The Infection Prevention Society (IPS) is pleased to announce that registration for its annual conference, Infection Prevention 2018, is now open.
Hospital celebrates first robot-guided knee surgery
Chelsea and Westminster Hospital NHS Foundation Trust has carried out its first robotic-assisted total knee replacement operation at the West Middlesex University Hospital.
Part of a three month trial, the results of the new procedure will be monitored to see how they compare to existing techniques to find out whether the new procedure will get patients back on their feet sooner.
Dr Arjuna Imbuldeniya, consultant surgeon in Trauma and Orthopaedics, performed the successful operation on a 77-year-old patient on 21 February. Using a mini semi-active robotic burr, the new surgery enables surgeons to carry out more accurate and effective knee replacements with minimal invasion, speeding up recovery time, reducing post-operative pain and increasing the longevity of the implants.
Imbuldeniya said: “Total knee replacement surgery globally has an 80 per cent satisfaction rate amongst patients. There is a growing consensus that utilising computer and robotic technology to help perform bespoke and precise placement of the implants to 0.1 of a millimetre or degree, might help us achieve excellent results in more of our patients. Computer and robotic assisted surgery is very exciting, both for me using it and for the patients who will benefit from the latest technology.

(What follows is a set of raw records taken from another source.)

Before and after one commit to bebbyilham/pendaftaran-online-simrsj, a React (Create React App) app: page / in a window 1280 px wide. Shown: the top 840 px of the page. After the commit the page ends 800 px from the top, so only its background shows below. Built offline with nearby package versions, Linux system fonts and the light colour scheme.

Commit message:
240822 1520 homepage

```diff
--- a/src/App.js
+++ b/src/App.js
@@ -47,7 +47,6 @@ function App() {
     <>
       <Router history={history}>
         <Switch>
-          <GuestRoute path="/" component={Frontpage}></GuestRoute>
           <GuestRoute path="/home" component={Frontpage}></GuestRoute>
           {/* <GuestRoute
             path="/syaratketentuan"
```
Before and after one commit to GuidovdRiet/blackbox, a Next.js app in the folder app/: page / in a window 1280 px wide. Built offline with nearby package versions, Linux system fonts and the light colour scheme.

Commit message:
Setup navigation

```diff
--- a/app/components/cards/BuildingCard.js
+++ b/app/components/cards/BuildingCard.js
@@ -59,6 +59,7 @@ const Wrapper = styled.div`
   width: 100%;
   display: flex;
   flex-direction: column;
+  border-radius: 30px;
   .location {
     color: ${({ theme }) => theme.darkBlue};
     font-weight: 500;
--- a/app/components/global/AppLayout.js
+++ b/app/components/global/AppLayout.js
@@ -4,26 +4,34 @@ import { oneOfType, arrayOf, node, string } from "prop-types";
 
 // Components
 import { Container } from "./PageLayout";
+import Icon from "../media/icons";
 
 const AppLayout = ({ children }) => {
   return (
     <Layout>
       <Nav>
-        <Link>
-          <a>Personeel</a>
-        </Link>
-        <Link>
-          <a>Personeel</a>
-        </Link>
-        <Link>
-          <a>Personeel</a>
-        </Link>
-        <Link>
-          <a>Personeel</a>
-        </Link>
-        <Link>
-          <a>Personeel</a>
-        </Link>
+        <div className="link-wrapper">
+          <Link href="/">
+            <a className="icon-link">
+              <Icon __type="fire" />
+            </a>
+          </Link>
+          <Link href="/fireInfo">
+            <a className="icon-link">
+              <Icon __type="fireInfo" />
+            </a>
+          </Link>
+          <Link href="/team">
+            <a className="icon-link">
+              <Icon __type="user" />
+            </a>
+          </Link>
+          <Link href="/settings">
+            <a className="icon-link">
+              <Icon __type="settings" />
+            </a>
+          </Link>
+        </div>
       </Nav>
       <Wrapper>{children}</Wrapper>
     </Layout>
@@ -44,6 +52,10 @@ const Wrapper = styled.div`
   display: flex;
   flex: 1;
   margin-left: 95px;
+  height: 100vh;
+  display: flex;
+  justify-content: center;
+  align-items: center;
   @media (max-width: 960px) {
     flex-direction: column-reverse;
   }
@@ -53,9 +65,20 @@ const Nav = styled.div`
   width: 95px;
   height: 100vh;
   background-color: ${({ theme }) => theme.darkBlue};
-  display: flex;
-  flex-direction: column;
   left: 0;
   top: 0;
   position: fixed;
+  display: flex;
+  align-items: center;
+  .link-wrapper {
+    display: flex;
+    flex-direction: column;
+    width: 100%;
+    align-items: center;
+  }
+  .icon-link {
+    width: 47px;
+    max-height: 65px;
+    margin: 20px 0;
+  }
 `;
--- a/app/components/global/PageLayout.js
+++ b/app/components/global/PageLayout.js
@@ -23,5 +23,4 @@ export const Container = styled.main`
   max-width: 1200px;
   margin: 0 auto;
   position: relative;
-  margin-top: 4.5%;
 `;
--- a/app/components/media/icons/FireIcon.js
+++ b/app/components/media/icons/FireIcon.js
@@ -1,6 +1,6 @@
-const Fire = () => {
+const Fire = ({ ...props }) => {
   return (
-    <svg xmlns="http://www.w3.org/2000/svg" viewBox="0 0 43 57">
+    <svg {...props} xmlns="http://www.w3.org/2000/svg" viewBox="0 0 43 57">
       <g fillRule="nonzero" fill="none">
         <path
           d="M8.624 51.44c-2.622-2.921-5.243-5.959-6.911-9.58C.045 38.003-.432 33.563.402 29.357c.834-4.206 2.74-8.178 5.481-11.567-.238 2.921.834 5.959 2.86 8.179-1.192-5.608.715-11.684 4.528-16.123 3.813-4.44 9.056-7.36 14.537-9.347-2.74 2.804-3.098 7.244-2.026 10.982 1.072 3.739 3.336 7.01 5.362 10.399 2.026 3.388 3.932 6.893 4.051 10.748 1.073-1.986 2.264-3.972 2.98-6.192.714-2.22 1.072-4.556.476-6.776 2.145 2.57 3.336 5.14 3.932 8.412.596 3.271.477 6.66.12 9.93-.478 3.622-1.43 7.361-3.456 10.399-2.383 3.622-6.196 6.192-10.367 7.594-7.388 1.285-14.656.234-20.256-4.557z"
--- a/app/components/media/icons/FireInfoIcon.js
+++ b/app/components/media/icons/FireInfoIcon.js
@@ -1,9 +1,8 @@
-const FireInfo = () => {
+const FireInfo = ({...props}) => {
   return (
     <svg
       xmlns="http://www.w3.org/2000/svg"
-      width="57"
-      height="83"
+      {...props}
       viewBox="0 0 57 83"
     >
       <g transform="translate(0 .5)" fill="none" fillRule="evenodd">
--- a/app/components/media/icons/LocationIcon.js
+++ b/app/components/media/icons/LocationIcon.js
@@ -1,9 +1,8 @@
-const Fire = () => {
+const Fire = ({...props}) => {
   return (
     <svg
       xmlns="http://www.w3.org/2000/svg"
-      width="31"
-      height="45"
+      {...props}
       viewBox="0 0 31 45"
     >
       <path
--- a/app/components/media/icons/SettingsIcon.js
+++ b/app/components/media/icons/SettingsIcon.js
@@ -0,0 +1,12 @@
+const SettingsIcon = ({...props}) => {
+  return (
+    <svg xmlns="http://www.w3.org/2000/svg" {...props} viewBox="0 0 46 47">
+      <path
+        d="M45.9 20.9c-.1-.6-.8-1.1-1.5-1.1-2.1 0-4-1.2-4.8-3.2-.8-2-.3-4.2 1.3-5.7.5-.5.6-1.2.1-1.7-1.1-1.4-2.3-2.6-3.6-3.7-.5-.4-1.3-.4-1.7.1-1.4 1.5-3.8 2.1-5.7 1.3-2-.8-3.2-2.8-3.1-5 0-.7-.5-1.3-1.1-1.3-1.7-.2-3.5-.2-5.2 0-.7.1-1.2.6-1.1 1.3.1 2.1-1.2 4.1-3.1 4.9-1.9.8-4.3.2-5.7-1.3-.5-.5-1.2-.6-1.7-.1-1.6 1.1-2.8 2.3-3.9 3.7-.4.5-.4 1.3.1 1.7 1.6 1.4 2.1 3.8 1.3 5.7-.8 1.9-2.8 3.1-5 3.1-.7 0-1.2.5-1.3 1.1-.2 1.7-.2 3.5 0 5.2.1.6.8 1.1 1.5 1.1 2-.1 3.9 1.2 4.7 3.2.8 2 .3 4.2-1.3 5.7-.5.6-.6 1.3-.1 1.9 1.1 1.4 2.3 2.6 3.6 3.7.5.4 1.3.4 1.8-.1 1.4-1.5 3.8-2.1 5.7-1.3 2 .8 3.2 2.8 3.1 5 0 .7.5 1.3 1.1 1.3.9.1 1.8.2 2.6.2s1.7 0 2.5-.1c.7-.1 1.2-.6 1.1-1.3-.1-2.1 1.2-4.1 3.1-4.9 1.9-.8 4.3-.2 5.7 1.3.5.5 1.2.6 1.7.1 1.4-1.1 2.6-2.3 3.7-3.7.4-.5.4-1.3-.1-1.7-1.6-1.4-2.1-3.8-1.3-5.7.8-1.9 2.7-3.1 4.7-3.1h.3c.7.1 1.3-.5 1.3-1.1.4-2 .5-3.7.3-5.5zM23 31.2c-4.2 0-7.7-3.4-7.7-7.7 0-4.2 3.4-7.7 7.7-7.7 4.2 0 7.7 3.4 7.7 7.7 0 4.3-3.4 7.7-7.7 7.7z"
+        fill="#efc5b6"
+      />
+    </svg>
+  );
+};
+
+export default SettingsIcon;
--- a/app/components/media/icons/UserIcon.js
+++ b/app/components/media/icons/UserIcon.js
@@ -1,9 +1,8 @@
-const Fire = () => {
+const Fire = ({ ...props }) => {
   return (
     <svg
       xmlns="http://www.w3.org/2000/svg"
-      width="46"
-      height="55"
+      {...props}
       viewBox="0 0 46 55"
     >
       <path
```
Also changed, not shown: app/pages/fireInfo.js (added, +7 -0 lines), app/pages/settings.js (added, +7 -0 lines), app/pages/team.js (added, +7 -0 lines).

“When I first qualified as a surgeon, patients typically took a week to a week and a half to get back on their feet after having a knee replacement. This has come down to just few days recently, and the robotic technology will help patients get home even faster—as soon as a day or two after the operation. Another key benefit is that by being so precise with a knee replacement, it will last much longer and can be tailored to the unique anatomy of each patient. This is so important now as we see younger and younger people requiring this procedure.”